# [Instructions to follow]
Lines containing the word "console" in the data below: say how many, with no other text.

[Data items]
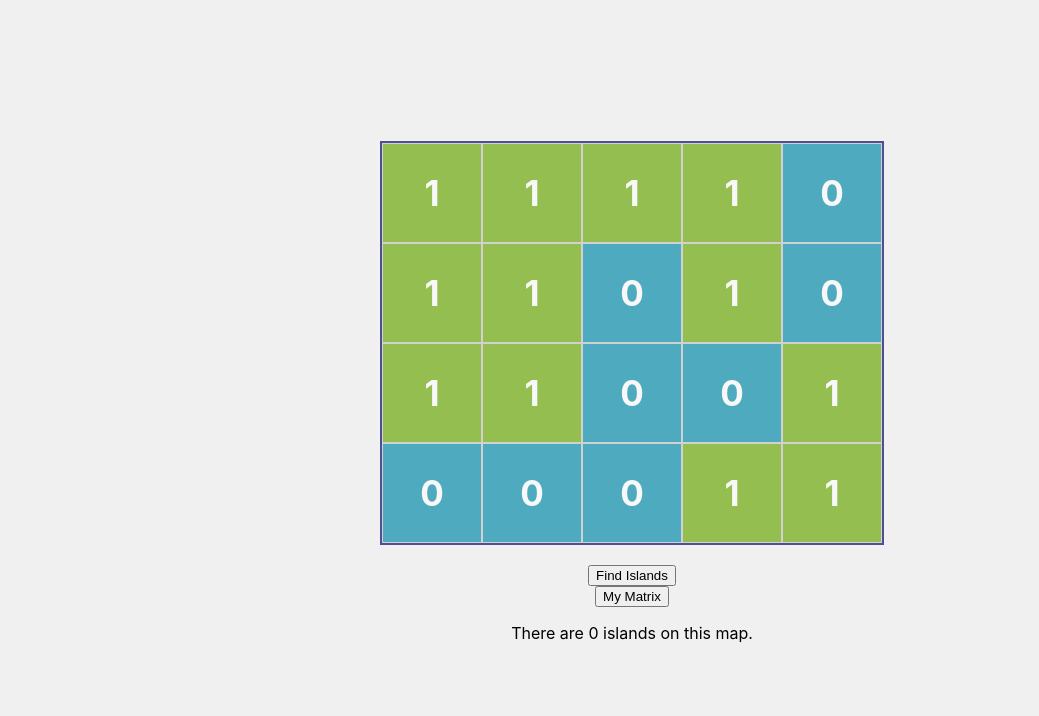
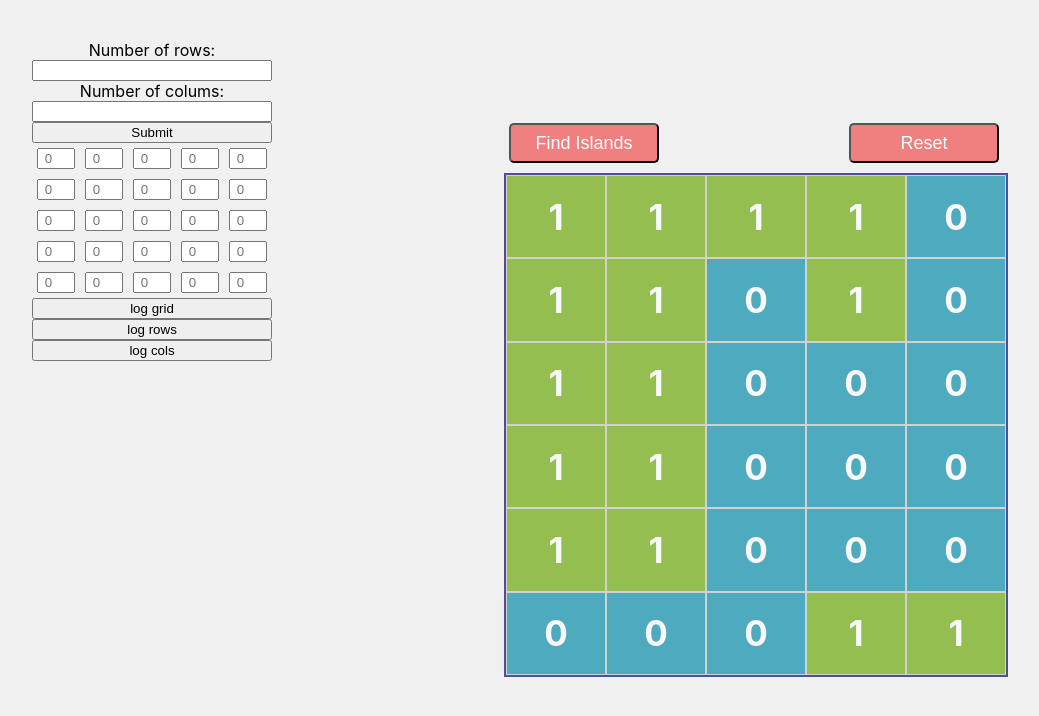
Before and after one commit to Komakino-joy/algorithms, a React (Create React App) app in the folder algorithms/: page / in a window 1280 px wide. Shown: the top 716 px of the page, without its empty margins (8-1047 px from the left). Built offline with nearby package versions, Linux system fonts and the light colour scheme.

Commit message:
added visual BFS matrix search and began working on custom graph size entry

```diff
--- a/algorithms/package.json
+++ b/algorithms/package.json
@@ -3,6 +3,9 @@
   "version": "0.1.0",
   "private": true,
   "dependencies": {
+    "@fortawesome/fontawesome-svg-core": "^1.2.35",
+    "@fortawesome/free-solid-svg-icons": "^5.15.3",
+    "@fortawesome/react-fontawesome": "^0.1.14",
     "@testing-library/jest-dom": "^5.11.4",
     "@testing-library/react": "^11.1.0",
     "@testing-library/user-event": "^12.1.10",
--- a/algorithms/src/components/islands/islands.component.jsx
+++ b/algorithms/src/components/islands/islands.component.jsx
@@ -1,18 +1,22 @@
 import React, { useState } from 'react';
+
+import MatrixInput from './matrix-input.component';
 
 import './islands.styles.css';
 
 const Islands = () => {
 
-
-    const [matrix, setMatrix] = useState(
+    const originalMatrix =
     [[1, 1, 1, 1, 0],
     [1, 1, 0, 1, 0],
-        [1, 1, 0, 0, 1],
+    [1, 1, 0, 0, 0],
+    [1, 1, 0, 0, 0],
+    [1, 1, 0, 0, 0],
     [0, 0, 0, 1, 1]]
-    )
 
-    let [totalIslands, setTotalIslands] = useState(0);
+    const [totalIslands, setTotalIslands] = useState(0);
+    const [matrix, setMatrix] = useState(originalMatrix);
+    const [searchCompleted, setSearchCompleted] = useState(false);
 
     const directions = {
         0:{
@@ -40,13 +44,17 @@ const Islands = () => {
 
     const updateMatrix = async(matrix, row, col) => {
         const copyOfMatrix = [...matrix];
-        await sleep(100);
+        await sleep(200);
+
         copyOfMatrix[row][col] = 0;
-        // console.log(matrix[0])
-        // console.log(matrix[1])
-        // console.log(matrix[2])
-        // console.log(matrix[3])
+
         setMatrix(copyOfMatrix)
+    }
+
+
+    const resetMatrix = async() => {
+        setMatrix(originalMatrix);
+        setSearchCompleted(false);
     }
 
     const numOfIslands = async () => {
@@ -57,13 +65,13 @@ const Islands = () => {
         }
 
         for (let row = 0; row < matrix.length; row++) {
-
           for (let col=0; col < matrix[0].length; col++) {
 
             if (matrix[row][col] === 1) {
                 islands++;
 
                 await updateMatrix(matrix, row, col);
+                console.log(`island found at: ${row},${col}`)
 
                 const queue = [];
                 queue.push([row,col]);
@@ -73,10 +81,9 @@ const Islands = () => {
                     const currentRow = currentPos[0]
                     const currentCol = currentPos[1]
 
+                    for (let i = 0; i < Object.keys(directions).length; i++) {
 
-                for (let i = 0; i < Object.keys(directions).length; i++) {
                     const currentDir = directions[i].coordinates;
-                  console.log(directions[i].direction)
                     const nextRow = currentRow + currentDir[0];
                     const nextCol = currentCol + currentDir[1];
 
@@ -94,23 +101,37 @@ const Islands = () => {
           }
         }
         setTotalIslands(islands);
+        setSearchCompleted(true);
       }
 
     return (
+        <div className='islands-page'>
+        <div className='matrix-input-container'>
+            <MatrixInput/>
+        </div>
         <div className='islands-container'>
+            <div className='island-btn-container'>
+                <button className='island-btn' onClick={() => numOfIslands(matrix)} >Find Islands</button>
+                <button className='island-btn' onClick={resetMatrix} >Reset</button>
+            </div>
             <div className='matrix-container'>
                 {matrix &&
-                    matrix.map((row, idx) => (
-                        row.map((col, idx) => (
-                            <div key={idx} className={`${col === 0 ? 'water' : 'land'} matrix-square`}>{col}</div>
+                    matrix.map((row, rowIdx) => (
+                        row.map((col, colIdx) => (
+                            <div
+                                key={colIdx}
+                                className={`${col === 0 ? 'water' : 'land'} matrix-square`}
+                                style={{width:`${500 / matrix[0].length}px`, height:`${500 / matrix.length}px` }}>
+                                {col}
+                            </div>
                         ))
                     ))
                 }
             </div>
-            <button onClick={() => numOfIslands(matrix)} >Find Islands</button>
-            <button onClick={() => console.log(matrix)} >My Matrix</button>
-            <p>There are {totalIslands} islands on this map.</p>
-
+            {searchCompleted &&
+                <p className='island-results' >{totalIslands === 1 ? 'There was 1 island' : `There were ${totalIslands} islands`} on this map.</p>
+            }
+        </div>
         </div>
     )
 }
--- a/algorithms/src/components/islands/islands.styles.css
+++ b/algorithms/src/components/islands/islands.styles.css
@@ -1,34 +1,65 @@
+.islands-page {
+  display: flex;
+  background-color: #f0f0f0;
+}
+
+.matrix-input-container {
+  height: 100vh;
+  width: 40vw;
+}
+
 .islands-container {
-  background-color: #f0f0f0;
   height: 100vh;
-  width: 100vw;
+  width: 60vw;
   display: flex;
   flex-direction: column;
   justify-content: center;
-  align-items: center;
+  align-items: flex-start;
+}
+
+.island-btn-container {
+  width: 500px;
+  display: flex;
+  justify-content: space-between;
+}
+
+.island-btn {
+  width: 150px;
+  height: 40px;
+  margin: 5px;
+  border-radius: 5px;
+  background-color: lightcoral;
+  color: white;
+  font-size: 18px;
+  cursor: pointer;
+}
+
+.island-btn:active {
+  transform: scale(0.98);
 }
 
 .matrix-container {
   background-color: #fff;
   border: 2px solid rgb(79, 79, 148);
-  height: 400px;
+  height: 500px;
   width: 500px;
   display: flex;
   flex-wrap: wrap;
-  margin-bottom: 20px;
+  margin: 5px 0;
+  position: relative;
 }
 
 .matrix-square {
+  position: relative;
   box-sizing: border-box;
   border: 1px solid #d1d1d1;
   color: rgb(248, 248, 248);
-  width: 100px;
-  height: 100px;
   display: flex;
   justify-content: center;
   align-items: center;
   font-size: 35px;
   font-weight: bold;
+  transition: all 0.5s;
 }
 
 .land {
@@ -38,3 +69,9 @@
 .water {
   background: rgb(78, 170, 190);
 }
+
+.island-results {
+  margin: 0;
+  font-size: 30px;
+  color: rgb(95, 95, 95);
+}
--- /dev/null
+++ b/algorithms/src/components/islands/matrix-input.component.jsx
@@ -0,0 +1,47 @@
+import React, {useState} from 'react'
+
+import './matrix-input.styles.css'
+
+const MatrixInput = () => {
+
+    const [numRows, setNumRows] = useState(5)
+    const [numCols, setNumCols] = useState(5)
+
+    const [grid, setGrid] = useState(Array(numRows).fill(Array(numCols).fill(0)))
+
+
+    const updateGrid = (e) => {
+        e.preventDefault();
+
+        const newGrid = Array(numRows).fill(Array(numCols).fill(0));
+        console.log(newGrid)
+        setGrid(newGrid)
+    }
+    return (
+        <div className='matrix-input'>
+            <div className='grid-options'>
+                <label>Number of rows:</label>
+                <input type="number" onChange={(e) => setNumRows(e.target.value)}/>
+                <label>Number of colums:</label>
+                <input type="number" onChange={(e) => setNumCols(e.target.value)} />
+                <button onClick={(e) => updateGrid(e)} >Submit</button>
+            </div>
+
+            { grid &&
+                grid.map((row, idx) => (
+                    <div key={idx} className='row'>
+                        { row.map((col, idx) => (
+                            <input key={idx} type="number" className='grid-input' min='0' max='1' placeholder={col}></input>
+                        ))}
+                    </div>
+                ))
+            }
+
+            <button onClick={() => console.log(grid)} >log grid</button>
+            <button onClick={() => console.log(numRows)} >log rows</button>
+            <button onClick={() => console.log(numCols)} >log cols</button>
+        </div>
+    )
+}
+
+export default MatrixInput
--- /dev/null
+++ b/algorithms/src/components/islands/matrix-input.styles.css
@@ -0,0 +1,18 @@
+.grid-options {
+  display: flex;
+  flex-direction: column;
+}
+
+.matrix-input {
+  position: absolute;
+  top: 40px;
+  left: 40px;
+  display: flex;
+  flex-direction: column;
+}
+
+.grid-input {
+  width: 30px;
+  margin: 5px;
+  text-align: center;
+}
```
Also changed, not shown: 1 other file (tests, documents, lock files or other folders). Lines whose indentation alone changed are shown as unchanged.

# [The completed task]
11